Bad news for the 1920 Cubs compared to 1919: they allowed 228 more runs!
The season went back to its then-normal length of 154 games (from 140) in 1920, and the runs scored/allowed numbers there explain why the Cubs won the same number of games -- 75 -- while losing 14 more, finishing under .500 at 75-79.
Grover Cleveland "Pete" Alexander was once again the star of the team -- in fact, the entire league; he had the highest WAR, 11.8, of any player in the National League in 1920. Overall he went 27-14 with an outstanding ERA of 1.91, and from August 28 to the end of the season he posted an even better mark -- a 1.28 ERA in 77⅓ innings, allowing just 64 hits and 11 walks. This included eight starts and a pair of relief appearances -- in that era, and in fact, continuing until the 1960s, a team's best starter might do that, appear in relief in between starts. Imagine Justin Verlander doing that today. Right, you can't.

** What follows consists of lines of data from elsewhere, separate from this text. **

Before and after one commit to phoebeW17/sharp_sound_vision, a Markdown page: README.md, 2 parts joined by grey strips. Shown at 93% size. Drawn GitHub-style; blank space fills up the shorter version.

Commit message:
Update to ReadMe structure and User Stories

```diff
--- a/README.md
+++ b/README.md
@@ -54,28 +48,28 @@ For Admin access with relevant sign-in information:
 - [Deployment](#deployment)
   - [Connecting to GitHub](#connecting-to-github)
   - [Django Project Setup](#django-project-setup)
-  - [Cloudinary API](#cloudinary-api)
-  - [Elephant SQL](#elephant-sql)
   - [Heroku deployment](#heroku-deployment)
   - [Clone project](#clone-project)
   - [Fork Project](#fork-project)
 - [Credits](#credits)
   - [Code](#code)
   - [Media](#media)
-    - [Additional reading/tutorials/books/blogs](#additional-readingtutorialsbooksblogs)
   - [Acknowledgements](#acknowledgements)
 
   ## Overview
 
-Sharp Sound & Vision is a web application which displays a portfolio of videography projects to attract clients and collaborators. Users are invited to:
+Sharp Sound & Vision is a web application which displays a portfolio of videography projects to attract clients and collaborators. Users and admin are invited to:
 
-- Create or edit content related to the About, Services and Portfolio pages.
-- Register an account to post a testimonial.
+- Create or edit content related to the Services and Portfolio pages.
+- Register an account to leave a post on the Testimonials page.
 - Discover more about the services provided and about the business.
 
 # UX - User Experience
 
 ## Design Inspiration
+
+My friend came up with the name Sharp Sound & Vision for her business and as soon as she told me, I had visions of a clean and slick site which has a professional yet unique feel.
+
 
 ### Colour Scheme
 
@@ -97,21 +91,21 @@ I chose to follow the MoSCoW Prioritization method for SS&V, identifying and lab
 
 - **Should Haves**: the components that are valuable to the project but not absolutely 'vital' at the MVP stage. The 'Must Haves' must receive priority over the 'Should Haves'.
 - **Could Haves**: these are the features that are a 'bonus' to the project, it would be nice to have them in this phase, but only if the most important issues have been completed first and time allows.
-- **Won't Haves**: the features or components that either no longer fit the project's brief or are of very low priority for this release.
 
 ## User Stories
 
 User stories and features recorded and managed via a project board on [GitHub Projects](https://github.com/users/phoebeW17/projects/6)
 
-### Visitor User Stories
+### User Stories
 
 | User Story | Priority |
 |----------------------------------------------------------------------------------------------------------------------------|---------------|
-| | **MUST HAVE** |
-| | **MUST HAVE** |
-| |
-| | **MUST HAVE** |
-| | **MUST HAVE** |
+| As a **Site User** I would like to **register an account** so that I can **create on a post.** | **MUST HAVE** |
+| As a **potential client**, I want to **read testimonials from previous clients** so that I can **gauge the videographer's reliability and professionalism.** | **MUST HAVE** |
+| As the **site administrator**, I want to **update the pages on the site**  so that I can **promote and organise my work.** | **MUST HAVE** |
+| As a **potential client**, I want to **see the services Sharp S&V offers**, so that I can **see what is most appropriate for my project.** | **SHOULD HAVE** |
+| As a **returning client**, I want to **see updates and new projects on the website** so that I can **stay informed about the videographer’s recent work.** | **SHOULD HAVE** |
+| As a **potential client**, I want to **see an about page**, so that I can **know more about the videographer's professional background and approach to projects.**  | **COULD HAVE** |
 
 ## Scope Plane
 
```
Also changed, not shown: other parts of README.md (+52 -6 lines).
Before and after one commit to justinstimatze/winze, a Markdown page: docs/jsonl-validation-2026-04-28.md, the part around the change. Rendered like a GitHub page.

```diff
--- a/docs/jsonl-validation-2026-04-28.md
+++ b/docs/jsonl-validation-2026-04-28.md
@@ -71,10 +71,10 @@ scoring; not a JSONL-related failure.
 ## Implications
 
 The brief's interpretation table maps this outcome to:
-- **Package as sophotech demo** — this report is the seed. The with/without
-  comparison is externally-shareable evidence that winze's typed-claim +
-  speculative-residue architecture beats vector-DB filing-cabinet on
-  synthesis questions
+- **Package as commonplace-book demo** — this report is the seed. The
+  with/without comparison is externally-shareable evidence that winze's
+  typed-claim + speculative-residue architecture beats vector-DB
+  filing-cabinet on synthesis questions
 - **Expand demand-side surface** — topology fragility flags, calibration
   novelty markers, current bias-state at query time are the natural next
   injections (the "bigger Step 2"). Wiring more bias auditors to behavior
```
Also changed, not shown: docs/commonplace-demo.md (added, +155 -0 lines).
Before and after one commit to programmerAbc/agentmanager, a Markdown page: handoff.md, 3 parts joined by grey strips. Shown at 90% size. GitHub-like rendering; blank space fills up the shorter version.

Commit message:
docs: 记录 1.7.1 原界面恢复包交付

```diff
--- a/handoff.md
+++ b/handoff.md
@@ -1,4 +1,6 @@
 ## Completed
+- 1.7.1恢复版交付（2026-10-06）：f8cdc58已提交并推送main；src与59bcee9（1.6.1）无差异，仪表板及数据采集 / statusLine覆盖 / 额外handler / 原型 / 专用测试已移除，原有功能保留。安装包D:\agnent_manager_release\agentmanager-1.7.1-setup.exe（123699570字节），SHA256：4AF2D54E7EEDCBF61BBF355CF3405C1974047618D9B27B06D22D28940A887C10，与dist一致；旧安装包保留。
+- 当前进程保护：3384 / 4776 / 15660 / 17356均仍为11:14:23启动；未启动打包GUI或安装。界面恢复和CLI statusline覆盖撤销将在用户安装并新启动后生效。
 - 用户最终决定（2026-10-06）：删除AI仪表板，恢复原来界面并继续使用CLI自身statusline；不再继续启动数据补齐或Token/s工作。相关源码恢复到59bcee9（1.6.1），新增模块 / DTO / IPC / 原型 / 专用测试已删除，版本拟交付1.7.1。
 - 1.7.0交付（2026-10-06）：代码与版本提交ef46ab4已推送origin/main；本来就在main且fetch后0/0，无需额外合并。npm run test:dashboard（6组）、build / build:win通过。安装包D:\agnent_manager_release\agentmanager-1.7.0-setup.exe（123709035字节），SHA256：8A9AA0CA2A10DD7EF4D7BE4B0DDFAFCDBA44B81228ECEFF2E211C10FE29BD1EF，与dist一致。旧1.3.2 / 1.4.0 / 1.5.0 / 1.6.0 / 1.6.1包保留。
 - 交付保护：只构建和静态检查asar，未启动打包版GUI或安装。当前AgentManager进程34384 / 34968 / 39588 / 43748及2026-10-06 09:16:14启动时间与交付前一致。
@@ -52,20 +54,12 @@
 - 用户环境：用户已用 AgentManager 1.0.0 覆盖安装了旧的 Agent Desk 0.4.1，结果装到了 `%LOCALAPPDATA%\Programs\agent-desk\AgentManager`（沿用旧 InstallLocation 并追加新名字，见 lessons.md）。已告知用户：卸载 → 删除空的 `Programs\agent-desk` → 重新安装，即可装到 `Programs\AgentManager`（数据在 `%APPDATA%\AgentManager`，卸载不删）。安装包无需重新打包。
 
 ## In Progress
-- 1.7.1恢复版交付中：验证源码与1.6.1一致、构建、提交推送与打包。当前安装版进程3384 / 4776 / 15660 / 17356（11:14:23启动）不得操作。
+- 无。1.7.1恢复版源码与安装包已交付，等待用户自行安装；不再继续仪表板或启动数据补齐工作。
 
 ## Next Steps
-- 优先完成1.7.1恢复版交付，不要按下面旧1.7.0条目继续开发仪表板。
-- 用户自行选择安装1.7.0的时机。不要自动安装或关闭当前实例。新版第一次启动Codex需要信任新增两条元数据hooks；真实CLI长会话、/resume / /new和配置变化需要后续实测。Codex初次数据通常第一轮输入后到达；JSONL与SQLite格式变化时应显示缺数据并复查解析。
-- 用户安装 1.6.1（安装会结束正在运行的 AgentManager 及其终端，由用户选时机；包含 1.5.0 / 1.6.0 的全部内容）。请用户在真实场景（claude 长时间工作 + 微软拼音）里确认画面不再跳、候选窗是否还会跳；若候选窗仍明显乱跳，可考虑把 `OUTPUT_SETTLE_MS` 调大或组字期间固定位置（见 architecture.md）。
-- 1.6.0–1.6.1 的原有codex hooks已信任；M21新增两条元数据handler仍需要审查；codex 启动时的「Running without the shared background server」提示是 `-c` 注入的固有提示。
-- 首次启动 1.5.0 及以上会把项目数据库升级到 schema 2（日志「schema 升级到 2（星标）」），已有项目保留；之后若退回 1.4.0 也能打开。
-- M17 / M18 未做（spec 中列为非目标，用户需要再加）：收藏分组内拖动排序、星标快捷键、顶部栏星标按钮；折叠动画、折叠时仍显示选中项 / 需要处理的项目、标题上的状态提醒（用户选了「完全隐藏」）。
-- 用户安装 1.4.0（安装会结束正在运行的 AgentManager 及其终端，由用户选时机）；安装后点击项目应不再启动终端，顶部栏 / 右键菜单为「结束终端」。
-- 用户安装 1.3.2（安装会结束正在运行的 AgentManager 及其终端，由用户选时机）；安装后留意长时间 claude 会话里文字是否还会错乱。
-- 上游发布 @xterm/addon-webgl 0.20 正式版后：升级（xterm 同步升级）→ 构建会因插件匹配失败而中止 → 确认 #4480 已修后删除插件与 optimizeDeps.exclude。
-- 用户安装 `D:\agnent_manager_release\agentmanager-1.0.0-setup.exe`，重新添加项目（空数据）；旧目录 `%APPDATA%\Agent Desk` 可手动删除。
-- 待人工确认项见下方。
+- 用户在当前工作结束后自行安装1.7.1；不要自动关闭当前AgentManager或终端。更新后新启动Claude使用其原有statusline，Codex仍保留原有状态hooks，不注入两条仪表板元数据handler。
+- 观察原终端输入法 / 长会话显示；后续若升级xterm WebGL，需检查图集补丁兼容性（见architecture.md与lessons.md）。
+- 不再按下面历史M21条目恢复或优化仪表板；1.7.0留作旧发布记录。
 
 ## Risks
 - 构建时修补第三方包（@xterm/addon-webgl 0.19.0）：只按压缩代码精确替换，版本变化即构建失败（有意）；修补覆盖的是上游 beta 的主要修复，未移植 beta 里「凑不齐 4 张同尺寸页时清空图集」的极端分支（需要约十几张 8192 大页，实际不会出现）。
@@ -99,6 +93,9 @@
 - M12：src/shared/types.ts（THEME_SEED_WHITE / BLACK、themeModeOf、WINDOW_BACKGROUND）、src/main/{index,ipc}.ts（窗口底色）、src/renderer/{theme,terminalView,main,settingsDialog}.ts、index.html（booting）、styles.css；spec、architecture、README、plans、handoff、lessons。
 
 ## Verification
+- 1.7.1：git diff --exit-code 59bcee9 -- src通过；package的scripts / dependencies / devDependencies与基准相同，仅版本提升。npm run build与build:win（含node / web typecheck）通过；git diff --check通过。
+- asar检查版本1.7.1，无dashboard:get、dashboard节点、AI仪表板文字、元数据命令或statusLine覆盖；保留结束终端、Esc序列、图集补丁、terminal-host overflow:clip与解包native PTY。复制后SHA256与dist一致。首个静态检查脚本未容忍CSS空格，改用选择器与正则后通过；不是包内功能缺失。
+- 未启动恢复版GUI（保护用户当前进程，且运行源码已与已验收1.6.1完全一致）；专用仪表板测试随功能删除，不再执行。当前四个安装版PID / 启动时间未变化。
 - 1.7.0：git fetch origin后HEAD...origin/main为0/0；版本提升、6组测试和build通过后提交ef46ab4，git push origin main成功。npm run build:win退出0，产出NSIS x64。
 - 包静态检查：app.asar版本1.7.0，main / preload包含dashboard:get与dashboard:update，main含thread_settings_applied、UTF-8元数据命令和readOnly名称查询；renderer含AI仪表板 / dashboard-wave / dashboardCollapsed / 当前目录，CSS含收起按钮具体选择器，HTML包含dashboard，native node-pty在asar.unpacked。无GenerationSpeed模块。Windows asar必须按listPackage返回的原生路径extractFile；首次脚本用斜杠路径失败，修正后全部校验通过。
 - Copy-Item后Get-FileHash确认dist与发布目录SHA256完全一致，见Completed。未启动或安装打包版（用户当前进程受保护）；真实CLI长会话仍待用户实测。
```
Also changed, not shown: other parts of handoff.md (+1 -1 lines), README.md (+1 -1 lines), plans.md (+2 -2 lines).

The game went 17 innings -- and both pitchers threw all 17 innings. James Cruisinberry of the Tribune picks up the story, with a reference to the court hearings then making big news regarding the emerging Black Sox scandal:
With only about 6OO fans looking on, Chicago's Cubs won their most impressive game of the season yesterday when Grover Alexander shaded Haines in a hurling contest settled in the seventeenth inning. The final count was 3 to 2, and the players on each side hustled and battled as if the grand jury were watching them. In the seventeenth the Cubs won by a sturdy batting rally, Twombly leading off with a single. Terry fanned, but Barber delivered a blow to right that sent his mate to third. Merkle was then purposely walked, filling the bases, and in the pinch Dode Paskert delivered a vicious drive to the corner of left field that would have been a double, but it drove home the winning run and ended the game before Dode was at first base.
Hope he touched the base! Shades of Bryan LaHair's walkoff single last month!
Cruisinberry finished his article with an interesting note:
A side feature was the scoreboard, which showed the progress of the American league games. About the same time that the final score at Detroit was posted showing Cleveland had lost the first game of the double header, the figures at the first inning at St. Louis was posted showing the Sox were off with a three run lead, and the folks cheered and began figuring out a miracle, but later happenings dampened their enthusiasm.
This shows two things: first, the White Sox were favored to win the A.L. pennant for the second straight year, but after the scandal broke, key players were banned from playing, and they lost two of their last three to finish second. Second, this shows that there wasn't the Cubs/White Sox rivalry that there is now; many Chicago fans openly rooted for both teams in that era.